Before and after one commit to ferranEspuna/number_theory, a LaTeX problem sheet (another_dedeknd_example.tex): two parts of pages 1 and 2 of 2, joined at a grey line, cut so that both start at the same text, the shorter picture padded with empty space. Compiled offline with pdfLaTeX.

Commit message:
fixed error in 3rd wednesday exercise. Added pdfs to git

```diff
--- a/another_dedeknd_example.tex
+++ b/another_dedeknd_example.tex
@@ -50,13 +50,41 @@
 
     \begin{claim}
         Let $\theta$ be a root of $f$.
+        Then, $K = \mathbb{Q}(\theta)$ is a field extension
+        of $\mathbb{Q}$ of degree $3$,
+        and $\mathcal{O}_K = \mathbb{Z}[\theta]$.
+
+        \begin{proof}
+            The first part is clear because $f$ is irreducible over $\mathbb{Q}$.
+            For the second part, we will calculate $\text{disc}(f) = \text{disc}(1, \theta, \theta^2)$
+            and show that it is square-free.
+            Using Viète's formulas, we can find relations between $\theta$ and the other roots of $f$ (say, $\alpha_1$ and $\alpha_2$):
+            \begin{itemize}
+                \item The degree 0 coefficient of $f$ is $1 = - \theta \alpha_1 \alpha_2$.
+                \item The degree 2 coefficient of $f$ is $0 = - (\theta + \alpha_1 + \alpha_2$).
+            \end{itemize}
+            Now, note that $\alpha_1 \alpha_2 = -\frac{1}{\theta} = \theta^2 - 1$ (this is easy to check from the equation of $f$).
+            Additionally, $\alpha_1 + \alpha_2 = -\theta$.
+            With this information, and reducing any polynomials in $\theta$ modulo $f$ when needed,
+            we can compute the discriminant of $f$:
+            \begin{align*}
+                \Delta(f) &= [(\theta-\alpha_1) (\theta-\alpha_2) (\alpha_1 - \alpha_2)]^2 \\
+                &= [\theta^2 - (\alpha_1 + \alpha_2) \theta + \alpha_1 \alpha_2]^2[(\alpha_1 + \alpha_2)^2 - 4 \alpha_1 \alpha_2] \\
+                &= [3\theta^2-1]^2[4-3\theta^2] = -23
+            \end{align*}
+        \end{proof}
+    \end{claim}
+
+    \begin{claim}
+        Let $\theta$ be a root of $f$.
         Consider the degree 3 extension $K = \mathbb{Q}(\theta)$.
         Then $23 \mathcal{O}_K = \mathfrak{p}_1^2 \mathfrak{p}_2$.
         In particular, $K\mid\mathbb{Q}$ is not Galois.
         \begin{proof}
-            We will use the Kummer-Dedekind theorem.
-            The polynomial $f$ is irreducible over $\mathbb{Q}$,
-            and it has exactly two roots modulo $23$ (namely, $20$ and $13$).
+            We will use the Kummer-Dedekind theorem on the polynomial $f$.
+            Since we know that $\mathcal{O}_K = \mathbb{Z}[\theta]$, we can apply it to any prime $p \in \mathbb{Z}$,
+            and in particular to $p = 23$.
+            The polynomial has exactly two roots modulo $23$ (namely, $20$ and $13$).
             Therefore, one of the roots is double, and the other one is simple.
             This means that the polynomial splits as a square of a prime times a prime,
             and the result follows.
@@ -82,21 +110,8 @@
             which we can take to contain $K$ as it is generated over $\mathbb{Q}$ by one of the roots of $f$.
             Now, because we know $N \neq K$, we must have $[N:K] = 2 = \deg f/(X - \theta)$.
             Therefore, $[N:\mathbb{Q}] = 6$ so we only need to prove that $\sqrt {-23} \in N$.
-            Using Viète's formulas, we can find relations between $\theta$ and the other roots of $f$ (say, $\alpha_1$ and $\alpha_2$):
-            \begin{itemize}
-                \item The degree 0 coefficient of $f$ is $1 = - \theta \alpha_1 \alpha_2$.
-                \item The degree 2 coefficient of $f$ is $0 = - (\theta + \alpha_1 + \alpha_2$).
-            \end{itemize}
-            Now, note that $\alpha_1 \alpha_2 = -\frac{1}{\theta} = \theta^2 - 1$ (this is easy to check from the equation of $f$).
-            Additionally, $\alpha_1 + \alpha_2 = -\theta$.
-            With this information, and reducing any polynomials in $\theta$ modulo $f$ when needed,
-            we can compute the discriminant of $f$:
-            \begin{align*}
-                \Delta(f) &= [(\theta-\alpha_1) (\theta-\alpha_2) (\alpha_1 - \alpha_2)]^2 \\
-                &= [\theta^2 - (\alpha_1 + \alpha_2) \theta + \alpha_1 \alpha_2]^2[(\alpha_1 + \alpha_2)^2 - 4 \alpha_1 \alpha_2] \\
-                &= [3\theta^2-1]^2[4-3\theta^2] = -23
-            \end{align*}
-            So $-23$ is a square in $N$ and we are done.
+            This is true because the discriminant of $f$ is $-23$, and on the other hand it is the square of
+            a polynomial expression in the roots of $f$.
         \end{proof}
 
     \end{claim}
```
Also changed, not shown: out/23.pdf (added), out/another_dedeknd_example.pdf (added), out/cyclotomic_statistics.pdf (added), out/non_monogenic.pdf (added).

# # # #

__WHAT IS REQUIRED__.
No line may be altered or left out when the data is written out.

__EXERCISE SOLUTION__.
Before and after one commit to ferranEspuna/number_theory, a LaTeX problem sheet (another_dedeknd_example.tex): two parts of pages 1 and 2 of 2, joined at a grey line, cut so that both start at the same text, the shorter picture padded with empty space. Compiled offline with pdfLaTeX.

Commit message:
fixed error in 3rd wednesday exercise. Added pdfs to git

```diff
--- a/another_dedeknd_example.tex
+++ b/another_dedeknd_example.tex
@@ -50,13 +50,41 @@
 
     \begin{claim}
         Let $\theta$ be a root of $f$.
+        Then, $K = \mathbb{Q}(\theta)$ is a field extension
+        of $\mathbb{Q}$ of degree $3$,
+        and $\mathcal{O}_K = \mathbb{Z}[\theta]$.
+
+        \begin{proof}
+            The first part is clear because $f$ is irreducible over $\mathbb{Q}$.
+            For the second part, we will calculate $\text{disc}(f) = \text{disc}(1, \theta, \theta^2)$
+            and show that it is square-free.
+            Using Viète's formulas, we can find relations between $\theta$ and the other roots of $f$ (say, $\alpha_1$ and $\alpha_2$):
+            \begin{itemize}
+                \item The degree 0 coefficient of $f$ is $1 = - \theta \alpha_1 \alpha_2$.
+                \item The degree 2 coefficient of $f$ is $0 = - (\theta + \alpha_1 + \alpha_2$).
+            \end{itemize}
+            Now, note that $\alpha_1 \alpha_2 = -\frac{1}{\theta} = \theta^2 - 1$ (this is easy to check from the equation of $f$).
+            Additionally, $\alpha_1 + \alpha_2 = -\theta$.
+            With this information, and reducing any polynomials in $\theta$ modulo $f$ when needed,
+            we can compute the discriminant of $f$:
+            \begin{align*}
+                \Delta(f) &= [(\theta-\alpha_1) (\theta-\alpha_2) (\alpha_1 - \alpha_2)]^2 \\
+                &= [\theta^2 - (\alpha_1 + \alpha_2) \theta + \alpha_1 \alpha_2]^2[(\alpha_1 + \alpha_2)^2 - 4 \alpha_1 \alpha_2] \\
+                &= [3\theta^2-1]^2[4-3\theta^2] = -23
+            \end{align*}
+        \end{proof}
+    \end{claim}
+
+    \begin{claim}
+        Let $\theta$ be a root of $f$.
         Consider the degree 3 extension $K = \mathbb{Q}(\theta)$.
         Then $23 \mathcal{O}_K = \mathfrak{p}_1^2 \mathfrak{p}_2$.
         In particular, $K\mid\mathbb{Q}$ is not Galois.
         \begin{proof}
-            We will use the Kummer-Dedekind theorem.
-            The polynomial $f$ is irreducible over $\mathbb{Q}$,
-            and it has exactly two roots modulo $23$ (namely, $20$ and $13$).
+            We will use the Kummer-Dedekind theorem on the polynomial $f$.
+            Since we know that $\mathcal{O}_K = \mathbb{Z}[\theta]$, we can apply it to any prime $p \in \mathbb{Z}$,
+            and in particular to $p = 23$.
+            The polynomial has exactly two roots modulo $23$ (namely, $20$ and $13$).
             Therefore, one of the roots is double, and the other one is simple.
             This means that the polynomial splits as a square of a prime times a prime,
             and the result follows.
@@ -82,21 +110,8 @@
             which we can take to contain $K$ as it is generated over $\mathbb{Q}$ by one of the roots of $f$.
             Now, because we know $N \neq K$, we must have $[N:K] = 2 = \deg f/(X - \theta)$.
             Therefore, $[N:\mathbb{Q}] = 6$ so we only need to prove that $\sqrt {-23} \in N$.
-            Using Viète's formulas, we can find relations between $\theta$ and the other roots of $f$ (say, $\alpha_1$ and $\alpha_2$):
-            \begin{itemize}
-                \item The degree 0 coefficient of $f$ is $1 = - \theta \alpha_1 \alpha_2$.
-                \item The degree 2 coefficient of $f$ is $0 = - (\theta + \alpha_1 + \alpha_2$).
-            \end{itemize}
-            Now, note that $\alpha_1 \alpha_2 = -\frac{1}{\theta} = \theta^2 - 1$ (this is easy to check from the equation of $f$).
-            Additionally, $\alpha_1 + \alpha_2 = -\theta$.
-            With this information, and reducing any polynomials in $\theta$ modulo $f$ when needed,
-            we can compute the discriminant of $f$:
-            \begin{align*}
-                \Delta(f) &= [(\theta-\alpha_1) (\theta-\alpha_2) (\alpha_1 - \alpha_2)]^2 \\
-                &= [\theta^2 - (\alpha_1 + \alpha_2) \theta + \alpha_1 \alpha_2]^2[(\alpha_1 + \alpha_2)^2 - 4 \alpha_1 \alpha_2] \\
-                &= [3\theta^2-1]^2[4-3\theta^2] = -23
-            \end{align*}
-            So $-23$ is a square in $N$ and we are done.
+            This is true because the discriminant of $f$ is $-23$, and on the other hand it is the square of
+            a polynomial expression in the roots of $f$.
         \end{proof}
 
     \end{claim}
```
Also changed, not shown: out/23.pdf (added), out/another_dedeknd_example.pdf (added), out/cyclotomic_statistics.pdf (added), out/non_monogenic.pdf (added).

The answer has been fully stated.